Another important industry located in Brunswick is the Brunswick Brick and Tile Company. Started in 1886 on a small scale, it has grown and prospered from year to year until the present output annually is about 500,000 bricks and 250,000 tiles of all sizes. They employ from eighteen to twenty persons and to the general manager, L. Kinkhorst, and the foreman, A. C. Salter, is due the splendid success of this enterprise. The large clay hill just two blocks north of the tile factory furnishes an inexhaustible supply of fine material for the manufacture of both brick and tile.

Farmers in Chariton County who own low land or swamp land, unfit for cultivation, find that after properly ditching and tile draining this kind of soil the value of the land is enhanced three or four fold.

The Owen Grain and Milling Company, owned by Walter S. Owen, is one of Brunswick's thriving enterprises, with a capacity of turning out daily 125 barrels of flour and 100 barrels of meal and shipping annually over 80,000 bushels of wheat and more than 100,000 bushels of com.
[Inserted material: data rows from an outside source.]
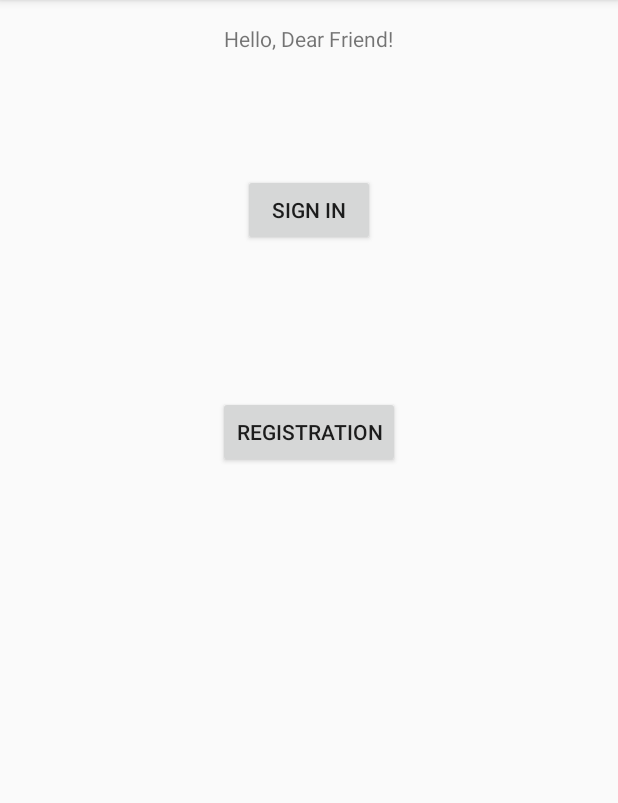
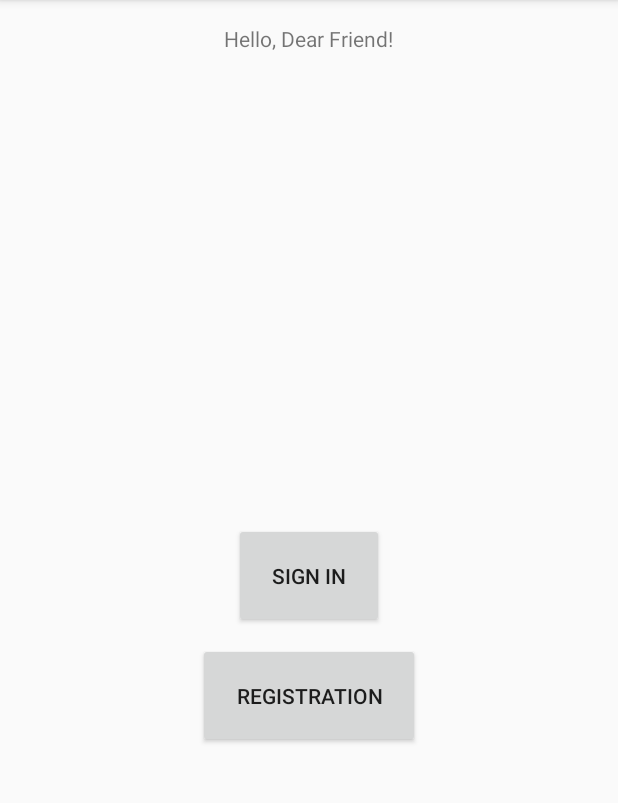
Before and after one commit to Yasinaaa/LangAPP, an Android app: the screen it shows after launch (MainActivity), on a phone screen of 412 x 824 dp, the part 84-887 px from its top. Run offline under Robolectric (Android 15) with nearby library versions, the phone set to English and light mode, and no system bars.

Commit message:
changed main.xml

```diff
--- a/app/src/main/res/layout/main.xml
+++ b/app/src/main/res/layout/main.xml
@@ -15,10 +15,12 @@
 
     <Button
         android:id="@+id/signInButton"
+        android:layout_height="wrap_content"
         android:layout_width="wrap_content"
-        android:layout_height="wrap_content"
-        android:layout_centerHorizontal="true"
-        android:layout_margin="100dp"
+        android:layout_centerInParent="true"
+        android:layout_margin="10dp"
+        android:gravity="center"
+        android:padding="25dp"
         android:text="Sign In"
         />
 
@@ -28,8 +30,12 @@
         android:layout_height="wrap_content"
         android:layout_below="@+id/signInButton"
         android:layout_centerHorizontal="true"
+        android:layout_centerVertical="true"
+        android:gravity="center"
+        android:padding="25dp"
         android:text="Registration"
         />
 
 
+
 </RelativeLayout>
```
This company stands high for fair dealing and they enjoy not only a splendid trade at home, but also throughout Chariton and neighboring counties their products of flour and meal are rated as the best.

The Brunswick Elevator Company, owned by Cashman Brothers, also ship from this place annually some 50,000 bushels of wheat and more than 100,000 bushels of corn.

Brunswick has an excellent telephone system and a splendidly equipped electric light and water works company, the latter supplying an abundance of water to stores and residences and serves as a protection in case of fire. 


© Missouri American History and Genealogy Project
Created August 16, 2017 by Judy White

Source: History of Northeast Missouri, edited by Walter Williams, Volume I, Lewis Publishing Company, 1913